Jericho: Learning From Star Trek
"... a dream that became a reality and spread throughout the stars" -- Captain James T. Kirk (“Whom Gods Destroy”, originally aired January 3, 1969).
Why is JerichoMonster talking about Star Trek? One reason is that there is much we as Jericho fans can learn from the successful campaign that saved the original Star Trek TV series. The second reason is because it is a great honor to present an exclusive interview Thursday evening with Bjo Trimble.
You will learn who Bjo is in the next paragraphs. Her interview will fascinate you, of that I have no doubt. Read to the end for an excerpt of tomorrow's interview.
Star Trek debuted on NBC on September 8, 1966. The show tells the tale of the crew of the starship USS Enterprise and that crew's five-year mission "to boldly go where no man has gone before." After three seasons, the show was canceled and the last episode aired on June 3, 1969. The series became popular in reruns and a cult following developed with the help of fan conventions.
Enter Bjo Trimble and her husband John.
Wikipedia describes Bjo Trimble as "a significant figure in the history of science fiction fandom.
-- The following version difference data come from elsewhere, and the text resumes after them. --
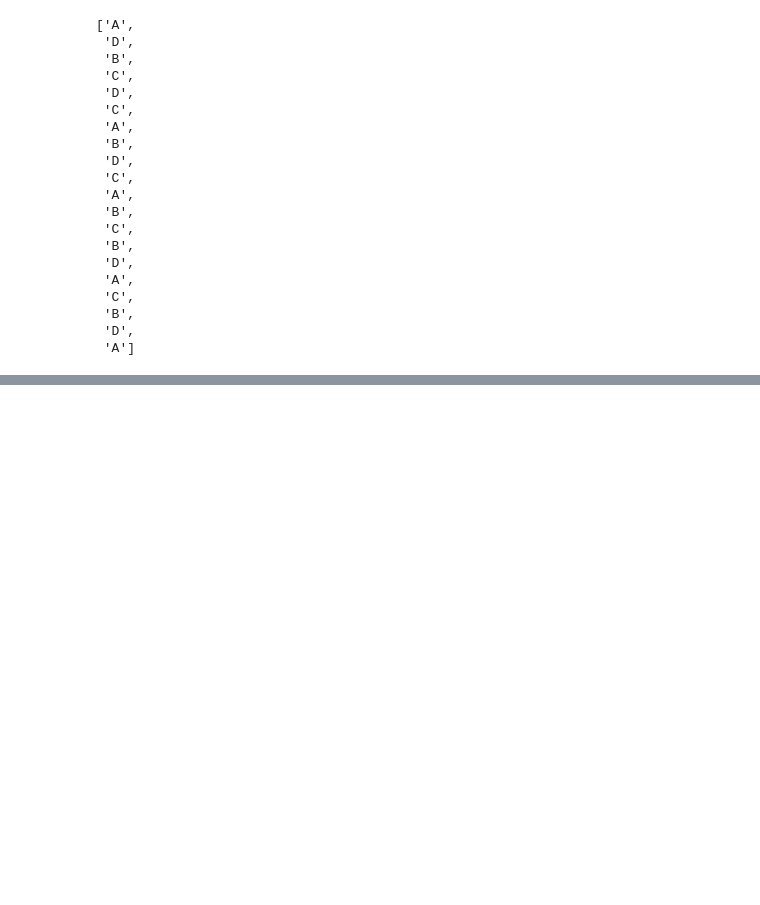
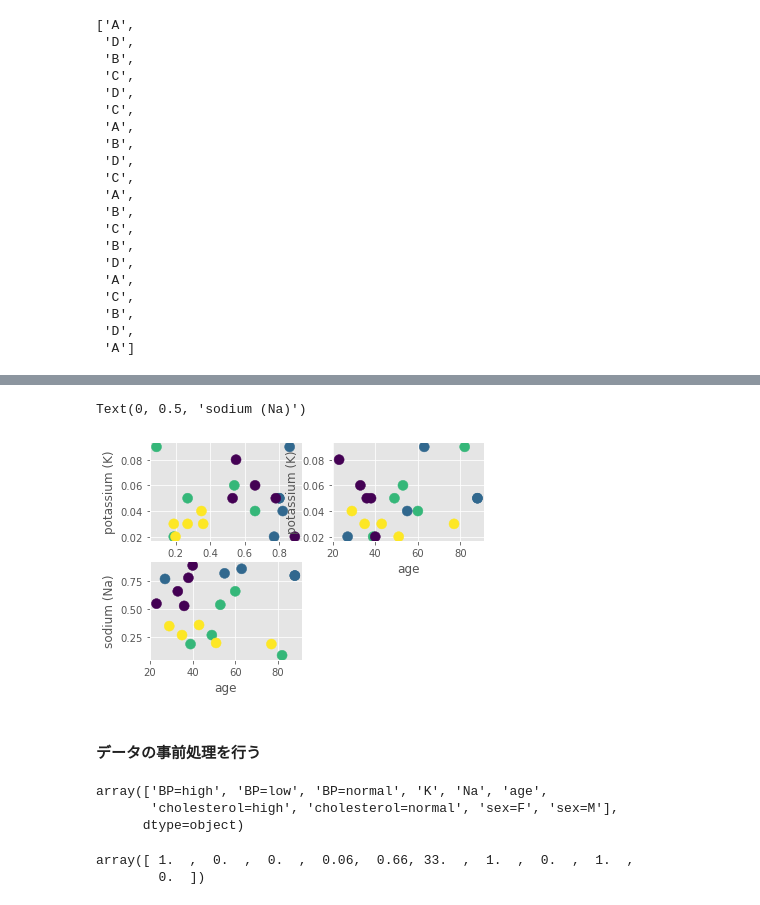
Before and after one commit to dam-crtl/opencv, a Jupyter notebook: chap5-1.ipynb, the cells around one changed output, grey strips where cells are left out. Drawn from its saved outputs; the diff is of its cells as text; code cells hidden in the pictures; blank space fills up the shorter version.

```diff
--- a/chap5-1.ipynb
+++ b/chap5-1.ipynb
@@ -88,0 +106,3 @@ KeyError: 'drug'
+# %%
+age = [d['age'] for d in data]
+age
@@ -88,0 +145,18 @@ KeyError: 'drug'
+# %%
+plt.subplot(221)
+plt.scatter(sodium, potassium, c=target, s=100)
+plt.xlabel('sodium (Na)')
+plt.ylabel('potassium (K)')
+plt.subplot(222)
+plt.scatter(age, potassium, c=target, s=100)
+plt.xlabel('age')
+plt.ylabel('potassium (K)')
+plt.subplot(223)
+plt.scatter(age, sodium, c=target, s=100)
+plt.xlabel('age')
+plt.ylabel('sodium (Na)')
+# %% [output]
+Text(0, 0.5, 'sodium (Na)')
+[figure, added]
+# %% [markdown]
+#### データの事前処理を行う
@@ -88,0 +167,11 @@ KeyError: 'drug'
+# %%
+vec.get_feature_names_out()
+# %% [output]
+array(['BP=high', 'BP=low', 'BP=normal', 'K', 'Na', 'age',
+       'cholesterol=high', 'cholesterol=normal', 'sex=F', 'sex=M'],
+      dtype=object)
+# %%
+data_pre[0]
+# %% [output]
+array([ 1.  ,  0.  ,  0.  ,  0.06,  0.66, 33.  ,  1.  ,  0.  ,  1.  ,
+        0.  ])
```
Also changed, not shown: parts of 24 cells of this notebook, 1 other file.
Initially entering fandom in the early 1950s, Trimble, along with her husband John Griffin Trimble, is credited as being one of the most influential fans of their generation."
"After the first cancellation threat from the first season, writers like Harlan Ellison lobbied NBC to keep the show on the air. But Bjo realized it would take more than just the writers banding together. They needed to have an outcry from the fans, and she and John decided to grab the bull by the horns, and find some unconventional means to get NBC's attention. And they did."
"The Trimbles convinced booksellers and convention organizers to donate their mailing lists, and then hoped that those people would contact their friends, and everyone would write to NBC and say that they would want Star Trek saved."
"They even got one fan to take a trip to the NBC Studios in New York City, and find her way into the executive parking lot to plaster limosuines and cars with "I Grok Spock" and "Save Star Trek" bumper stickers."
JerichoMonster asked Bjo the question,"If you had a show you wanted to save from cancellation today how would you employ the internet?"
"There are many ways to deal with the Internet, but people are so gullible they believe anything they hear without checking Snopes," says Bjo. "That’s why the old send-this-terminally-ill-child-a-postcard trick still works.
First, petitions on the Internet are totally useless. Nobody in charge of anything will pay any attention to them. They are too easy to set up and be run by one person. Anybody could be writing names on a list, not necessarily all those names you see on the petition. So forget Internet petitions."
Want to hear more of what Bjo had to say? Stay tuned.